START Study material

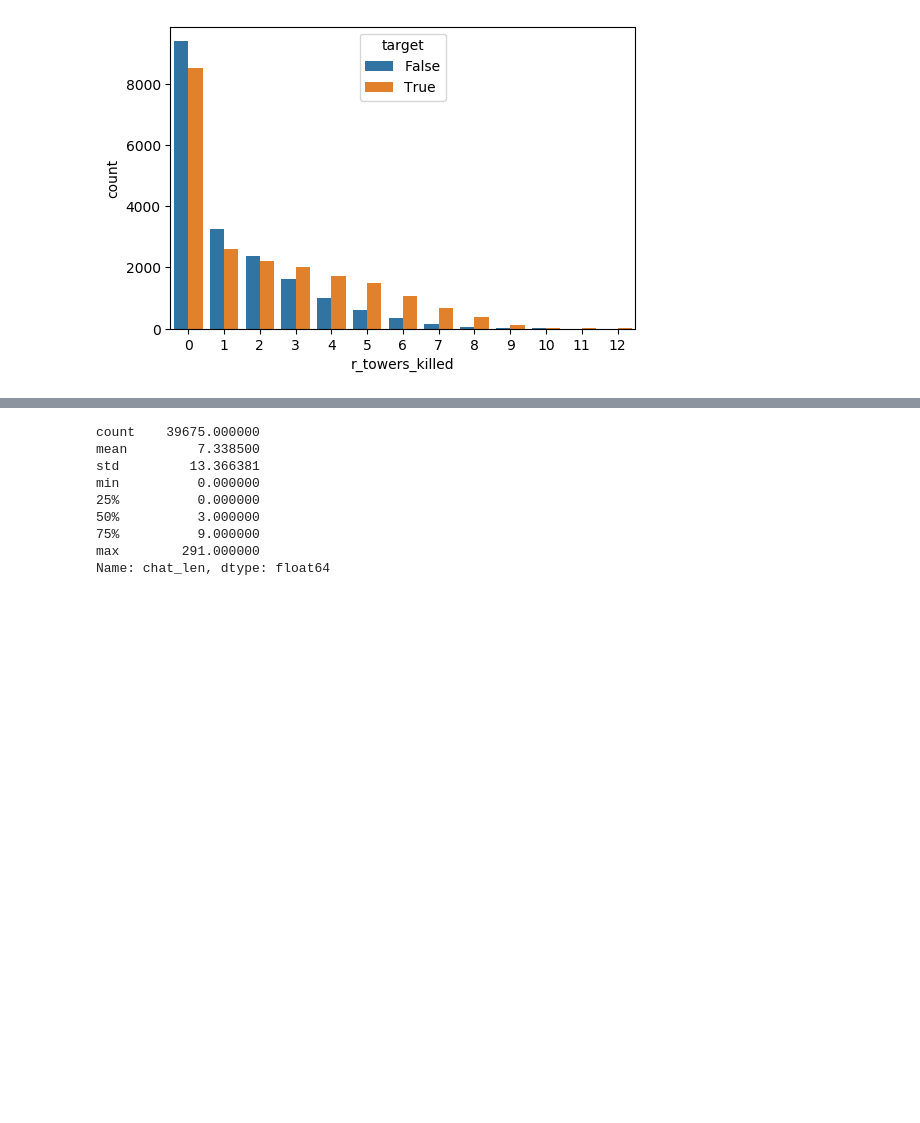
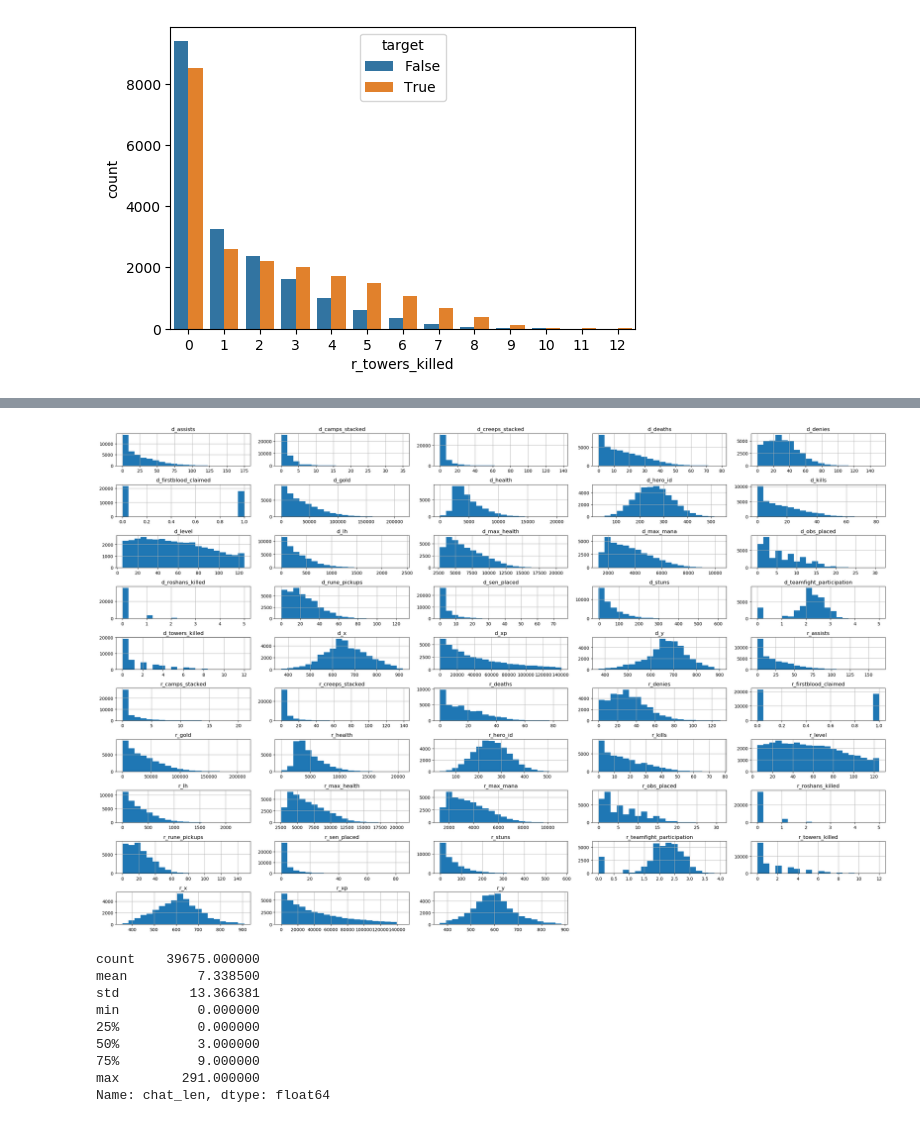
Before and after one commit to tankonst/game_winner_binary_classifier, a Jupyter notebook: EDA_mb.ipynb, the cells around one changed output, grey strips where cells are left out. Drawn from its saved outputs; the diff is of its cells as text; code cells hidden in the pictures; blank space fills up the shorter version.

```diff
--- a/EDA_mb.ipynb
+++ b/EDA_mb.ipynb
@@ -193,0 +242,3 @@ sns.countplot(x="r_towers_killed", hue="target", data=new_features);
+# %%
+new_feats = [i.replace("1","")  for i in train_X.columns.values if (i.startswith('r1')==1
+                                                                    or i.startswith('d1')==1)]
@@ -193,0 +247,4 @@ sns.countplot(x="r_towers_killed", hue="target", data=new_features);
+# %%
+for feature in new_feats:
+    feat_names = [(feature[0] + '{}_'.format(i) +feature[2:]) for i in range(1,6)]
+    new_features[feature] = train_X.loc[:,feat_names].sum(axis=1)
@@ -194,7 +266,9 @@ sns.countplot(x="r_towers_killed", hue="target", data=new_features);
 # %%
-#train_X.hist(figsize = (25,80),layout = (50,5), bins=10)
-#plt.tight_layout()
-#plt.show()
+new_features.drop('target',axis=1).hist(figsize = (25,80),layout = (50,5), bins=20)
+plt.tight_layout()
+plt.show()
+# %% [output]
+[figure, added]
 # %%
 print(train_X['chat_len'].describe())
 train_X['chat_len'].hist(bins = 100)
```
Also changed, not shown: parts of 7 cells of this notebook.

END Study material
START Study material

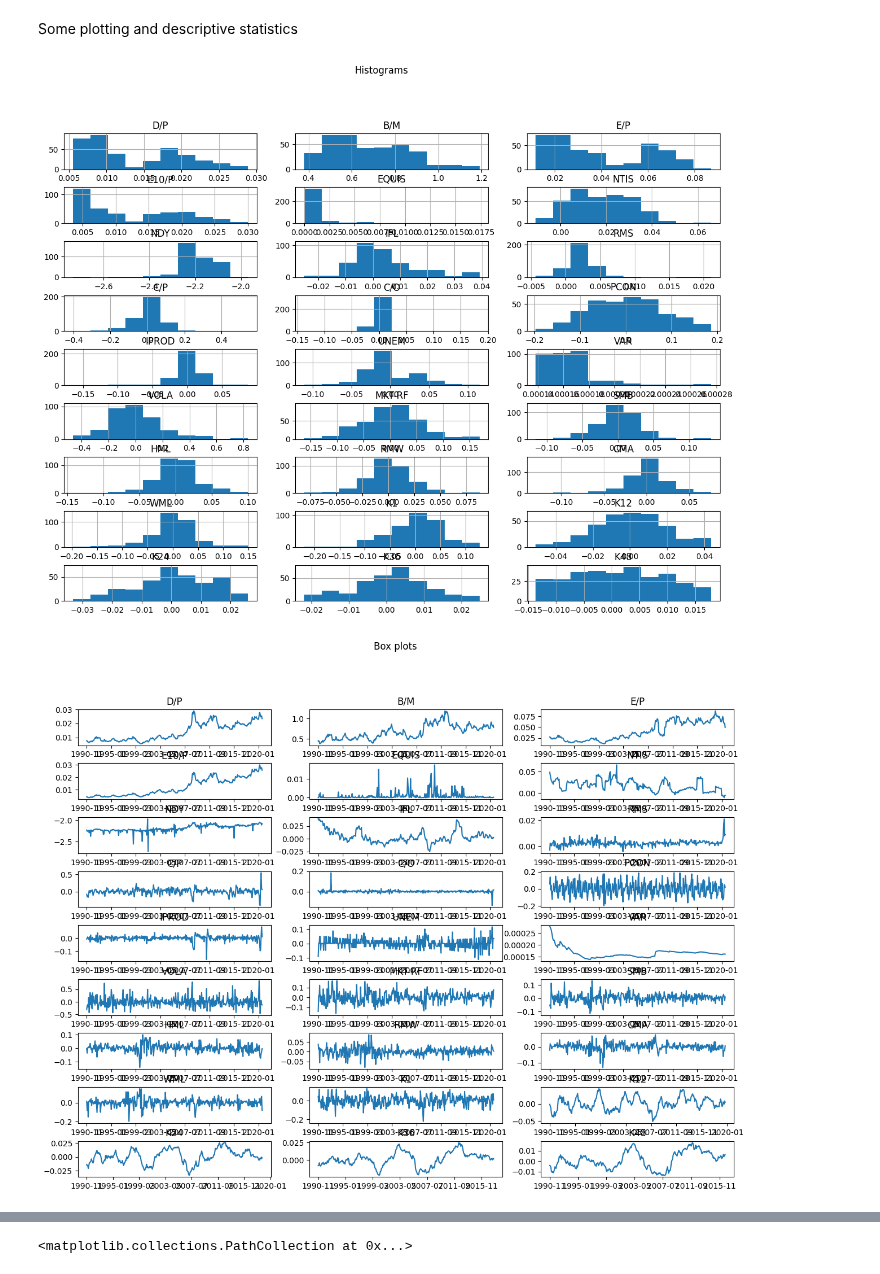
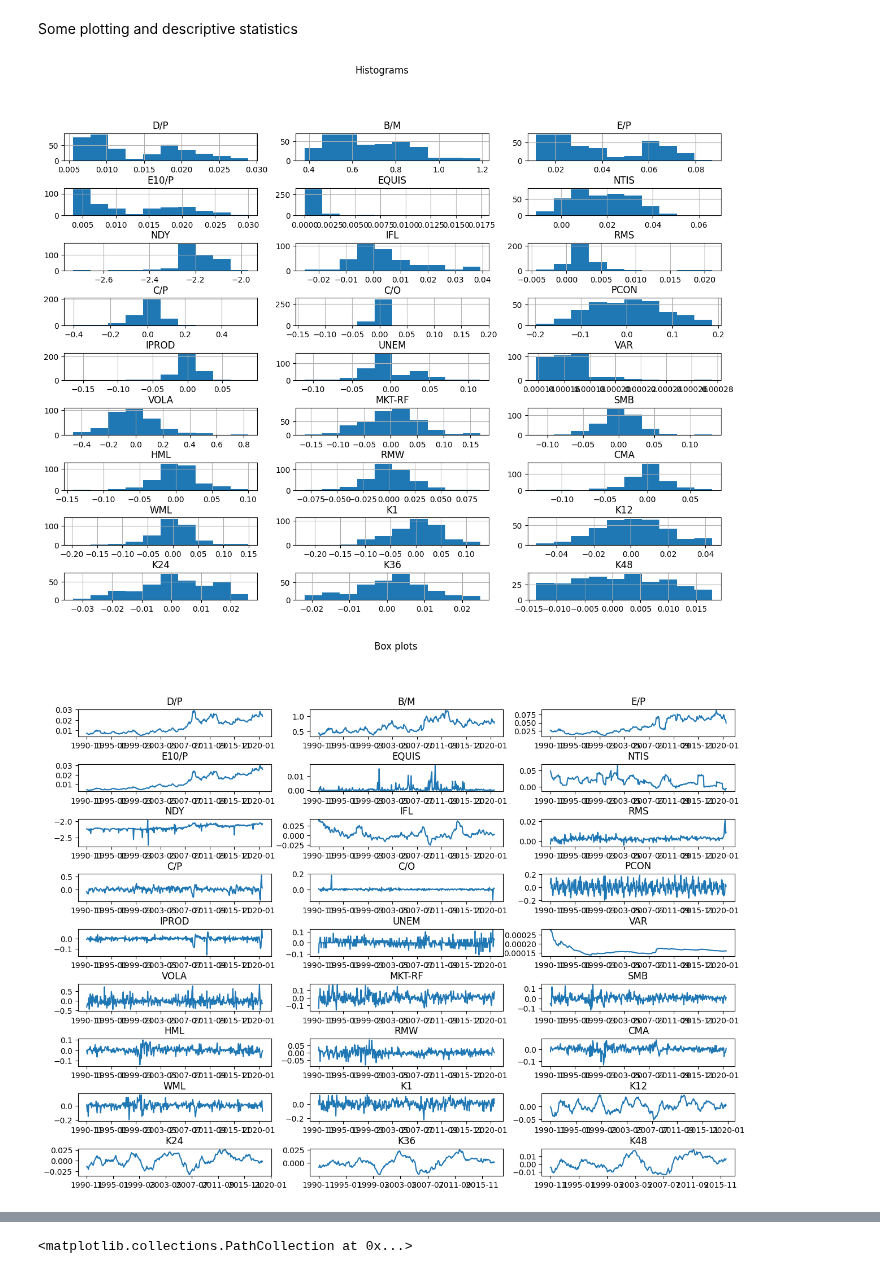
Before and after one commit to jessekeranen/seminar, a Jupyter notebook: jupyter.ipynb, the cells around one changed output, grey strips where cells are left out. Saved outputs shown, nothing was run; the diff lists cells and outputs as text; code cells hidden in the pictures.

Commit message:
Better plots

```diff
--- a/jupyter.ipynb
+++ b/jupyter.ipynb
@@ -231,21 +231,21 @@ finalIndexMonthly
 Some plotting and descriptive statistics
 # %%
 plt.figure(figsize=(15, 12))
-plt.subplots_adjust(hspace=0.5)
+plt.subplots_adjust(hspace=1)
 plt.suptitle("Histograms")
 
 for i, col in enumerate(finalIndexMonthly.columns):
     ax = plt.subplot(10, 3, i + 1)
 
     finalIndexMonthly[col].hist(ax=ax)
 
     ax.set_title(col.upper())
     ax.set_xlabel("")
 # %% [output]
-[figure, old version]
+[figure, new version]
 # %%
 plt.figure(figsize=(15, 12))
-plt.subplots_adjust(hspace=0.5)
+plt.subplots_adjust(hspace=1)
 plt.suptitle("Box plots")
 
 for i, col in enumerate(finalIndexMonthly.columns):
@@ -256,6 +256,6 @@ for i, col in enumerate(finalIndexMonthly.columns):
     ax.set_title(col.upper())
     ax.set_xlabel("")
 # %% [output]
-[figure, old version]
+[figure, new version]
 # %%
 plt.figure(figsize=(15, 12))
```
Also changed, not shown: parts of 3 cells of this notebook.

END Study material

* About this task
What lines in the data include the string "output"? Copy each one.

* Your solution
Before and after one commit to tankonst/game_winner_binary_classifier, a Jupyter notebook: EDA_mb.ipynb, the cells around one changed output, grey strips where cells are left out. Drawn from its saved outputs; the diff is of its cells as text; code cells hidden in the pictures; blank space fills up the shorter version.
+# %% [output]
Before and after one commit to jessekeranen/seminar, a Jupyter notebook: jupyter.ipynb, the cells around one changed output, grey strips where cells are left out. Saved outputs shown, nothing was run; the diff lists cells and outputs as text; code cells hidden in the pictures.
 # %% [output]
 # %% [output]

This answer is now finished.